There's something that happens when you are physically going through the writing process that helps the information "sink in" a little better. Pounding away at the keyboard might get more notes on the page - but the material isn't going to be trapped in your head the way it would have been if you were using a notebook.
Notes the Way You Like Them
It's going to take a little bit of time to find your "sweet spot" when it comes to paper note taking, but a little bit of extra effort - and trying different systems - will get you where you're looking to go ASAP.
Some people are going to like a more linear structured notebook, something similar to the notes they took in high school or college.
Other people are going to want to draw and doodle all over the place, illustrate their notes for visual cues, and highlight, cross reference, and "connect the dots" between different notes - something paper does better than EVERYTHING else.
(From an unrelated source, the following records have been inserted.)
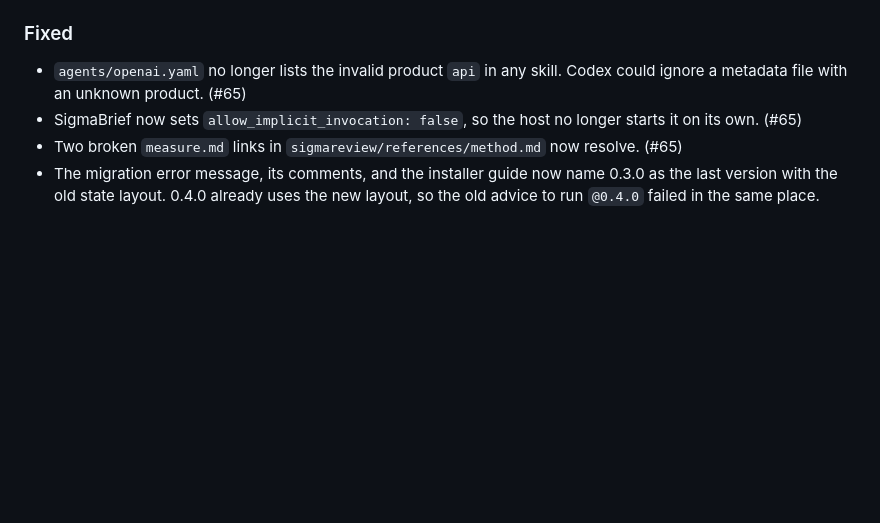
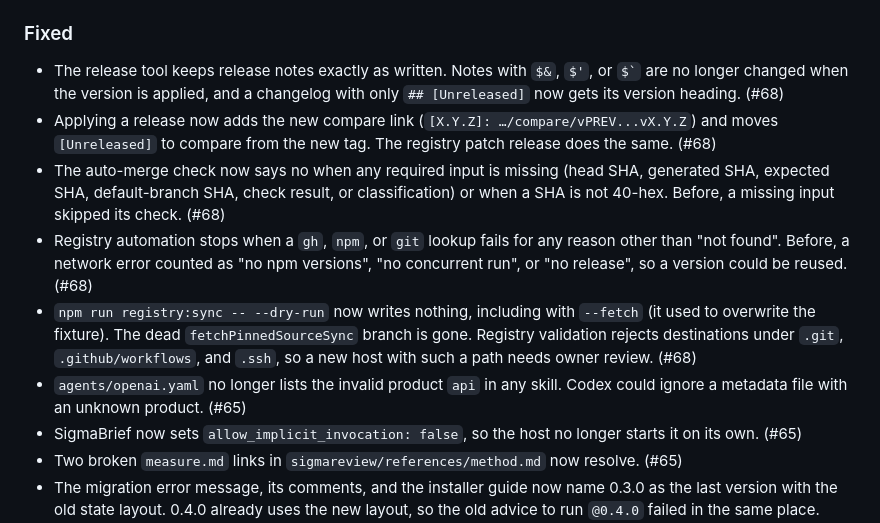
Before and after one commit to Djordje-Stojanovic/Sigmaskills, a Markdown page: CHANGELOG.md, the part around the change. GitHub-like rendering; blank space fills up the shorter version.

Commit message:
docs(#68): CHANGELOG entries for release and registry fail-closed fixes
Co-Authored-By: Claude Opus 5.5 <noreply@anthropic.com>

```diff
--- a/CHANGELOG.md
+++ b/CHANGELOG.md
@@ -15,6 +15,11 @@ All notable changes to [Sigmaskills](https://github.com/Djordje-Stojanovic/Sigma
 
 ### Fixed
 
+- The release tool keeps release notes exactly as written. Notes with `$&`, `$'`, or `` $` `` are no longer changed when the version is applied, and a changelog with only `## [Unreleased]` now gets its version heading. (#68)
+- Applying a release now adds the new compare link (`[X.Y.Z]: …/compare/vPREV...vX.Y.Z`) and moves `[Unreleased]` to compare from the new tag. The registry patch release does the same. (#68)
+- The auto-merge check now says no when any required input is missing (head SHA, generated SHA, expected SHA, default-branch SHA, check result, or classification) or when a SHA is not 40-hex. Before, a missing input skipped its check. (#68)
+- Registry automation stops when a `gh`, `npm`, or `git` lookup fails for any reason other than "not found". Before, a network error counted as "no npm versions", "no concurrent run", or "no release", so a version could be reused. (#68)
+- `npm run registry:sync -- --dry-run` now writes nothing, including with `--fetch` (it used to overwrite the fixture). The dead `fetchPinnedSourceSync` branch is gone. Registry validation rejects destinations under `.git`, `.github/workflows`, and `.ssh`, so a new host with such a path needs owner review. (#68)
 - `agents/openai.yaml` no longer lists the invalid product `api` in any skill. Codex could ignore a metadata file with an unknown product. (#65)
 - SigmaBrief now sets `allow_implicit_invocation: false`, so the host no longer starts it on its own. (#65)
 - Two broken `measure.md` links in `sigmareview/references/method.md` now resolve. (#65)
```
The blank page can be a little daunting and even anxiety inducing for some. But your productivity skyrockets. You lean into the freedom of that blank canvas and start creating notes the way you like them.
The last little tip we want to share to boost your productivity with paper notebooks is the (very) old-school method of dog ears to literally bookmark notes and passages you want to reference later.
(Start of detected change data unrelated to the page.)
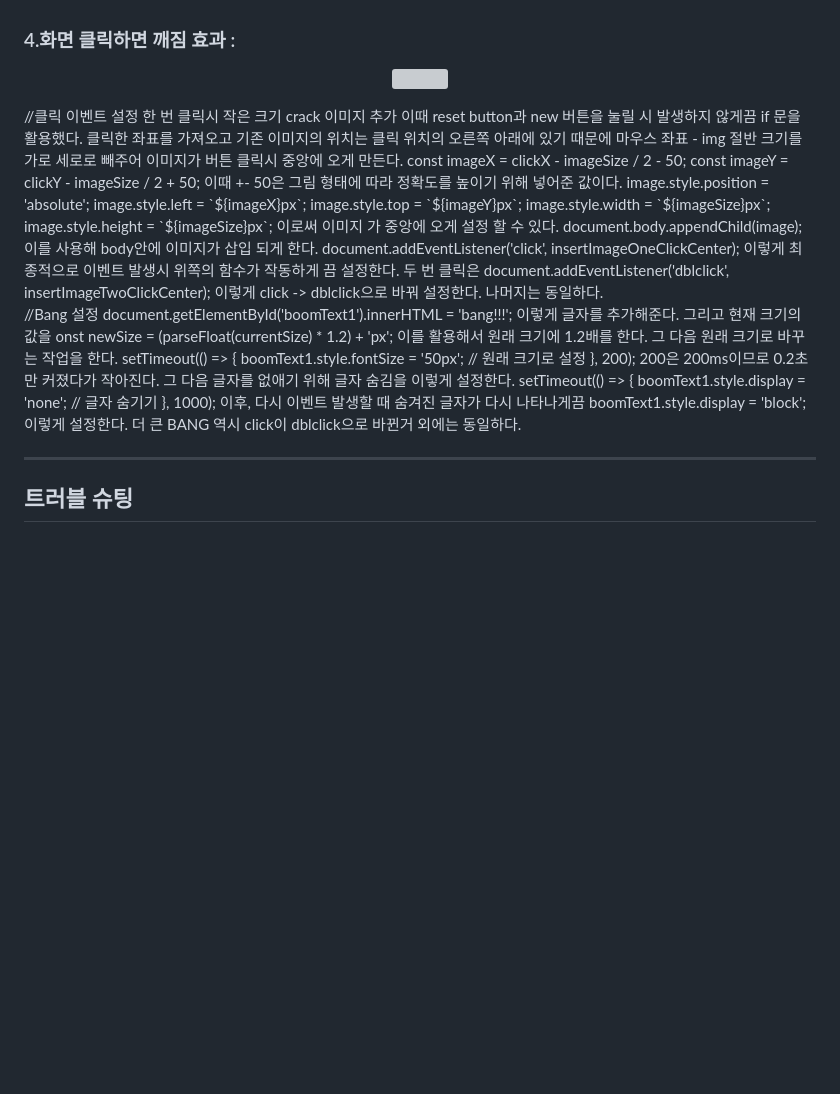
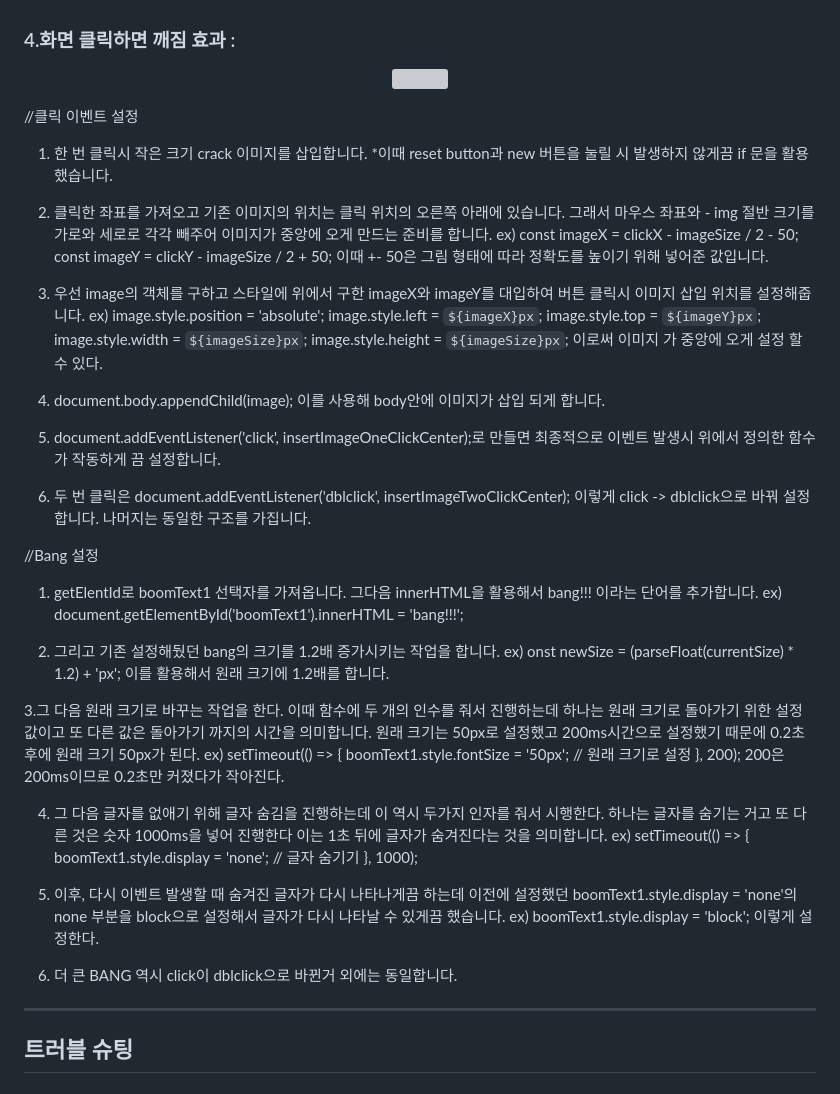
Before and after one commit to woorifisa-service-dev-2nd/frontend-1th-crackYourScreen, a Markdown page: README.md, the part around the change. Drawn GitHub-style; blank space fills up the shorter version; grey boxes are pictures that could not be loaded.

```diff
--- a/README.md
+++ b/README.md
@@ -96,39 +96,61 @@ input 태그에서 사용자가 선택한 파일을 ``File`` 객체로 가져와
 <p align="center">
   <img src="https://github.com/woorifisa-service-dev-2nd/frontend-2th-crackYourScreen/assets/101613808/90e59bc5-0436-4f28-be9f-370a4874ee1e">
 </p>
+
 //클릭 이벤트 설정
-한 번 클릭시 작은 크기 crack 이미지 추가
-이때 reset button과 new 버튼을 눌릴 시 발생하지 않게끔 if 문을 활용했다.
-클릭한 좌표를 가져오고 기존 이미지의 위치는 클릭 위치의 오른쪽 아래에 있기 때문에 마우스 좌표 - img 절반 크기를 가로 세로로 빼주어 이미지가 버튼 클릭시 중앙에 오게 만든다.
+
+1. 한 번 클릭시 작은 크기 crack 이미지를 삽입합니다.
+*이때 reset button과 new 버튼을 눌릴 시 발생하지 않게끔 if 문을 활용했습니다.
+
+2. 클릭한 좌표를 가져오고 기존 이미지의 위치는 클릭 위치의 오른쪽 아래에 있습니다. 그래서 마우스 좌표와 - img 절반 크기를 가로와 세로로 각각 빼주어 이미지가 중앙에 오게 만드는 준비를 합니다.
+ex)
 const imageX = clickX - imageSize / 2 - 50;
 const imageY = clickY - imageSize / 2 + 50;
-이때 +- 50은 그림 형태에 따라 정확도를  높이기 위해 넣어준 값이다.
+이때 +- 50은 그림 형태에 따라 정확도를  높이기 위해 넣어준 값입니다.
+
+3. 우선 image의 객체를 구하고 스타일에 위에서 구한 imageX와 imageY를 대입하여 버튼 클릭시 이미지 삽입 위치를 설정해줍니다.
+ex)
 image.style.position = 'absolute';
 image.style.left = `${imageX}px`;
 image.style.top = `${imageY}px`;
 image.style.width = `${imageSize}px`;
 image.style.height = `${imageSize}px`;
 이로써 이미지 가 중앙에 오게 설정 할 수 있다.
-document.body.appendChild(image); 이를 사용해 body안에 이미지가 삽입 되게 한다.
-document.addEventListener('click', insertImageOneClickCenter); 이렇게 최종적으로 이벤트 발생시 위쪽의 함수가 작동하게 끔 설정한다.
-두 번 클릭은 document.addEventListener('dblclick', insertImageTwoClickCenter); 이렇게 click -> dblclick으로 바꿔 설정한다. 나머지는 동일하다.
+
+4. document.body.appendChild(image); 이를 사용해 body안에 이미지가 삽입 되게 합니다.
+
+5. document.addEventListener('click', insertImageOneClickCenter);로 만들면 최종적으로 이벤트 발생시 위에서 정의한 함수가 작동하게 끔 설정합니다.
+
+6. 두 번 클릭은 document.addEventListener('dblclick', insertImageTwoClickCenter); 이렇게 click -> dblclick으로 바꿔 설정합니다. 나머지는 동일한 구조를 가집니다.
 
 //Bang 설정
-document.getElementById('boomText1').innerHTML = 'bang!!!'; 이렇게 글자를 추가해준다.
-그리고 현재 크기의 값을
-onst newSize = (parseFloat(currentSize) * 1.2) + 'px'; 이를 활용해서 원래 크기에 1.2배를 한다.
-그 다음 원래 크기로 바꾸는 작업을 한다.
+
+1. getElentId로 boomText1 선택자를 가져옵니다. 그다음 innerHTML을 활용해서 bang!!! 이라는 단어를 추가합니다.
+ex)
+document.getElementById('boomText1').innerHTML = 'bang!!!';
+
+2. 그리고 기존 설정해뒀던 bang의 크기를 1.2배 증가시키는 작업을 합니다.
+ex)
+onst newSize = (parseFloat(currentSize) * 1.2) + 'px'; 이를 활용해서 원래 크기에 1.2배를 합니다.
+
+3.그 다음 원래 크기로 바꾸는 작업을 한다. 이때 함수에 두 개의 인수를 줘서 진행하는데 하나는 원래 크기로 돌아가기 위한 설정 값이고 또 다른 값은 돌아가기 까지의 시간을 의미합니다. 원래 크기는 50px로 설정했고 200ms시간으로 설정했기 때문에 0.2초 후에 원래 크기 50px가 된다.
+ex)
 setTimeout(() => {
         boomText1.style.fontSize = '50px'; // 원래 크기로 설정
     }, 200);
 200은 200ms이므로 0.2초만 커졌다가 작아진다.
-그 다음 글자를 없애기 위해 글자 숨김을 이렇게 설정한다.
+
+4. 그 다음 글자를 없애기 위해 글자 숨김을 진행하는데 이 역시 두가지 인자를 줘서 시행한다. 하나는 글자를 숨기는 거고 또 다른 것은 숫자 1000ms을 넣어 진행한다 이는 1초 뒤에 글자가 숨겨진다는 것을 의미합니다.
+ex)
  setTimeout(() => {
         boomText1.style.display = 'none'; // 글자 숨기기
     }, 1000);
-이후, 다시 이벤트 발생할 때 숨겨진 글자가 다시 나타나게끔
+
+5. 이후, 다시 이벤트 발생할 때 숨겨진 글자가 다시 나타나게끔 하는데 이전에 설정했던 boomText1.style.display = 'none'의 none 부분을 block으로 설정해서 글자가 다시 나타날 수 있게끔 했습니다.
+ex)
 boomText1.style.display = 'block'; 이렇게 설정한다.
-더 큰 BANG 역시 click이 dblclick으로 바뀐거 외에는 동일하다.
+
+6.  더 큰 BANG 역시 click이 dblclick으로 바뀐거 외에는 동일합니다.
 
 ***
 
```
Creating "bookmarks", notifications, and quick highlights with modern to do applications is always a bit more involved than we would like it to be. You have to click this button, you have to swipe that input, you have to change those settings. It's a lot of work.
Finding important notes in your paper notebook, though, is as easy as looking at the pages themselves, spotting the dog ears that you've created, and then flipping to those pages instantly.
Best of all, you can dog ear different notes that are important at different points in time. All you have to do to "erase" those bookmarks is to flip the dog ear back into place. You're working with a blank slate from there again. It really doesn't get much easier than that.
Strategic dog ears combined with highlighting, visual notetaking (illustrations and doodles), and the freedom of a blank canvas can transform a simple notebook into a powerhouse of productivity.
Combine that with the fact that you can always change how the next blank page is used (something the structure of modern note taking apps makes impossible) tilts the scales in favor of paper notebooks, especially when productivity is paramount.
Sure. If you need to keep your shopping list organized before you head down to the grocery store and have terrible handwriting, a to-do application is right up your alley.
But if you're working on longform projects, trying to brainstorm creative solutions to major obstacles at work or in life, or really want to master a new skill or discipline, nothing - NOTHING - beats getting your thoughts down on paper.